[What the exercise asks] Which lines of the records below contain the word "diff"? Show each one.

[Records provided]
= = = = =

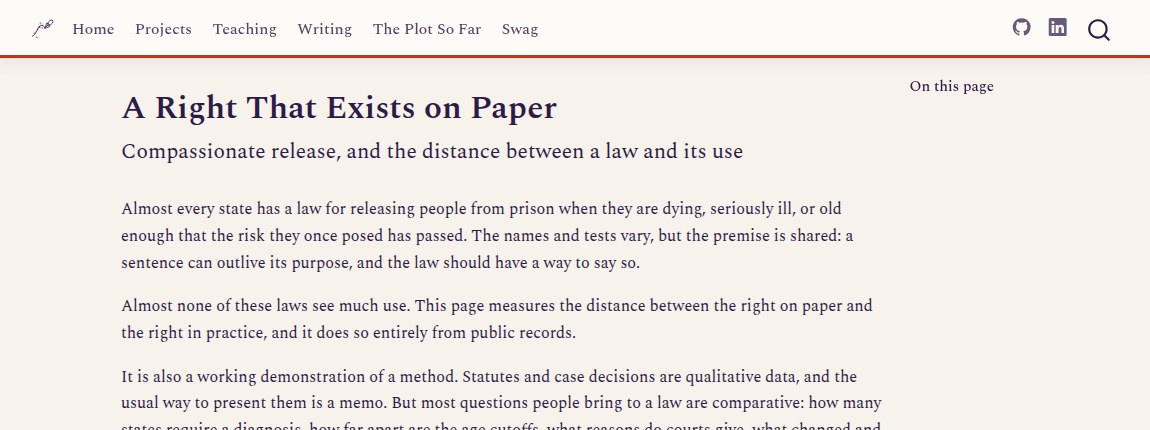
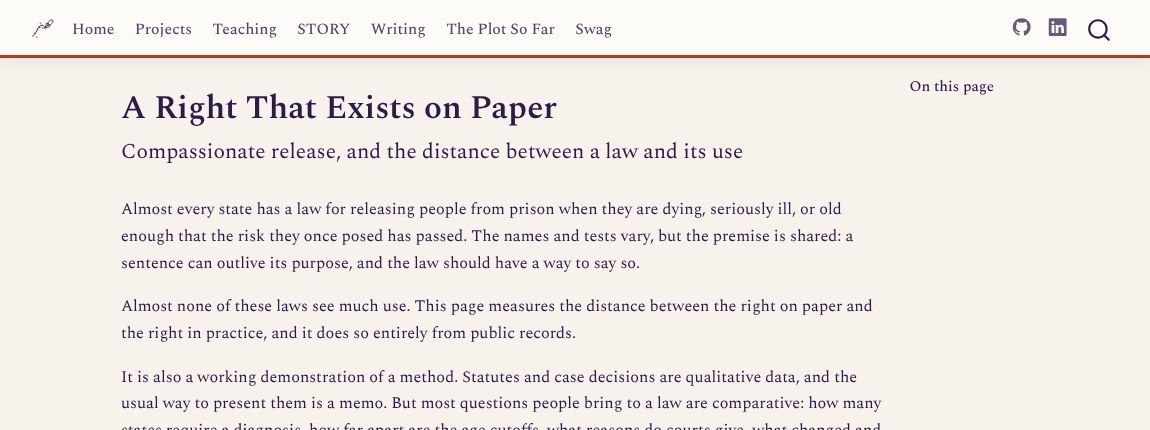
Retake the two data-story thumbnails with the STORY navbar
Both are page-top screenshots, and they predated the STORY navbar entry.
Retaken from the published pages with the same 1150x430 framing.

Claude-Session: https://claude.ai/code/session_0191t4cG3m6aQycW3EiNAUvs

diff --git a/CLAUDE.md b/CLAUDE.md
@@ -1282,7 +1282,12 @@ that the whole group is imaginary.
   must deploy first). Since the 2026-07-21 declutter that is just
   `thumb-periodic.jpg` and `thumb-maturitygap.jpg`, plus the six Teaching card
   thumbnails since 2026-09-29 (barnum, howold, gut, evalpicker, datastory, and
-  periodic again). Headless Chromium in CCR only loads Spectral and JetBrains
+  periodic again). The STORY navbar entry (2026-10-20) was such a chrome
+  change: `thumb-maturitygap.jpg` and `thumb-compassionaterelease.jpg` are
+  page-top screenshots that showed the navbar without STORY, so both were
+  retaken 2026-10-21 from the published `gh-pages` pages (1150x430 viewport
+  at the top of the page, JPEG q88). Adding or renaming a navbar entry
+  re-stales them. Headless Chromium in CCR only loads Spectral and JetBrains
   Mono when launched with `proxy: { server: process.env.HTTPS_PROXY }`;
   without it the fonts silently fall back and the thumbnail is wrong.
   The homepage "Start Here" grid (headed "Featured Projects" until the July
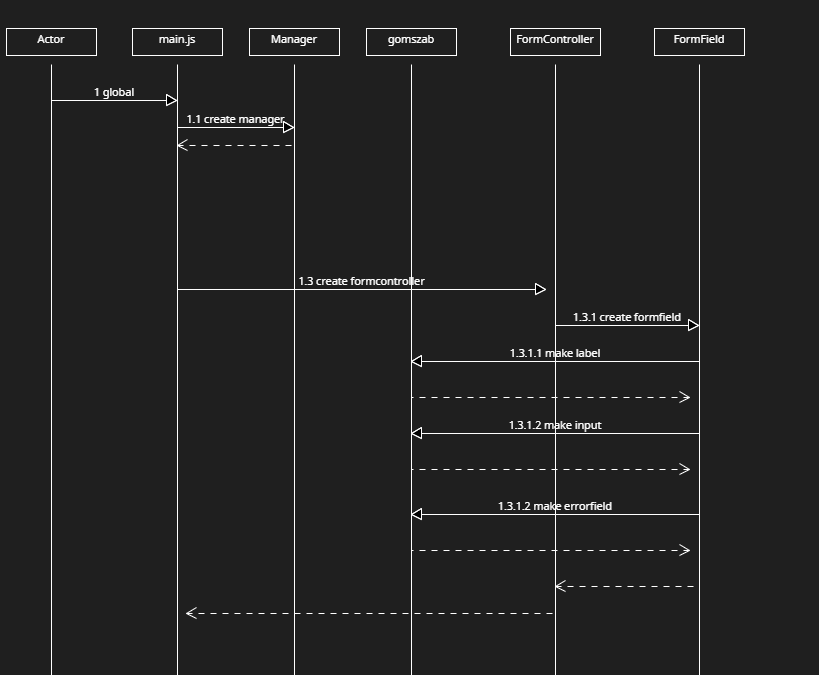
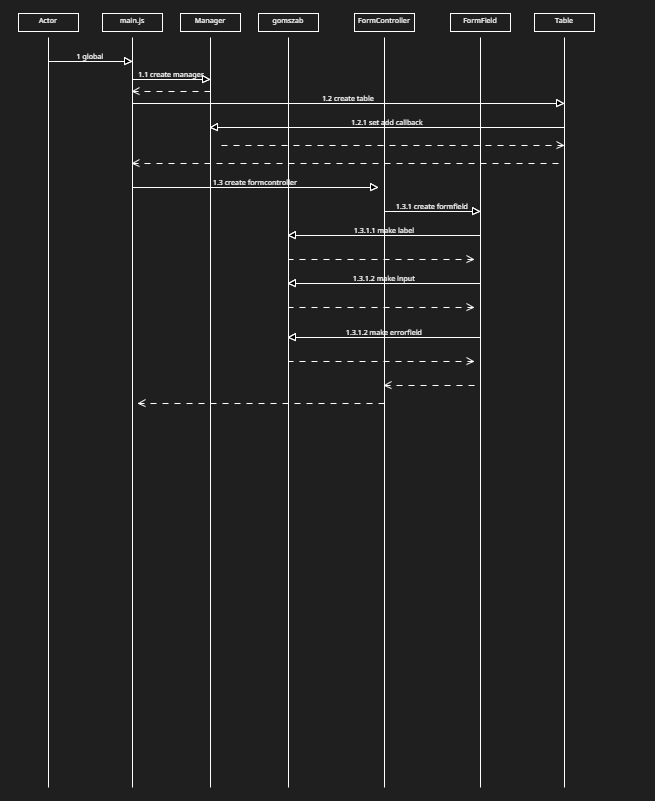
add table to admin

diff --git a/app/shared/manager.js b/app/shared/manager.js
@@ -6,16 +6,19 @@ class Manager{
     #nextCardCallback
     #appanedCardToSolution
     #finishCallback
+    #addCallback;
 
 
     constructor(array = []){
         this.#array = array;
         this.#solution = {}
         this.#currentCardNumber = 0;
+        this.#addCallback = () => {}
     }
 
     add(card){
         this.#array.push(card);
+        this.#addCallback(card);
     }
 
     setNextCardCallback(callback){
@@ -28,6 +31,10 @@ class Manager{
 
     setFinishCallback(callback){
         this.#finishCallback = callback;
+    }
+
+    setAddCallback(callback){
+        this.#addCallback = callback;
     }
 
 

diff --git a/app/admin/table.js b/app/admin/table.js
@@ -1,0 +1,19 @@
+class Table{
+    #manager;
+
+    constructor(manager){
+        this.#manager = manager;
+        const tbody = Gomszab.makeTableWithHeader(['Állítás', 'Helye-e']);
+        this.#manager.setAddCallback(this.#addCallback(tbody))
+    }
+
+    #addCallback(tbodyElement){
+       return (card) => {
+            const tr = document.createElement('tr');
+            tbodyElement.appendChild(tr);
+            Gomszab.makeCellToRow(tr, card.text);
+            const isRight = card.correct ? 'igen': 'nem';
+            Gomszab.makeCellToRow(tr, isRight);
+        }
+    }
+}

diff --git a/app/admin/index.html b/app/admin/index.html
@@ -4,11 +4,18 @@
      <meta charset="UTF-8">
      <meta name="viewport" content="width=device-width, initial-scale=1.0">
      <title>Admin page</title>
+     <style>
+        table, tr, td, th {
+            border: 1px solid black;
+            border-collapse: collapse;
+        }
+    </style>
  </head>
  <body>
      <script src="../shared/gomszab.js"></script>
      <script src="../shared/card.js"></script>
      <script src="../shared/manager.js"></script>
+     <script src="table.js"></script>
      <script src="form.js"></script>
      <script src="main.js"></script>
  </body>

diff --git a/app/admin/main.js b/app/admin/main.js
@@ -4,4 +4,5 @@ const formFieldConfiguration = [
 ]
 
 const manager = new Manager();
+const table = new Table(manager);
 const formController = new FormController(manager, formFieldConfiguration);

= = = = =

[Response to the exercise]
diff --git a/CLAUDE.md b/CLAUDE.md
diff --git a/app/shared/manager.js b/app/shared/manager.js
diff --git a/app/admin/table.js b/app/admin/table.js
diff --git a/app/admin/index.html b/app/admin/index.html
diff --git a/app/admin/main.js b/app/admin/main.js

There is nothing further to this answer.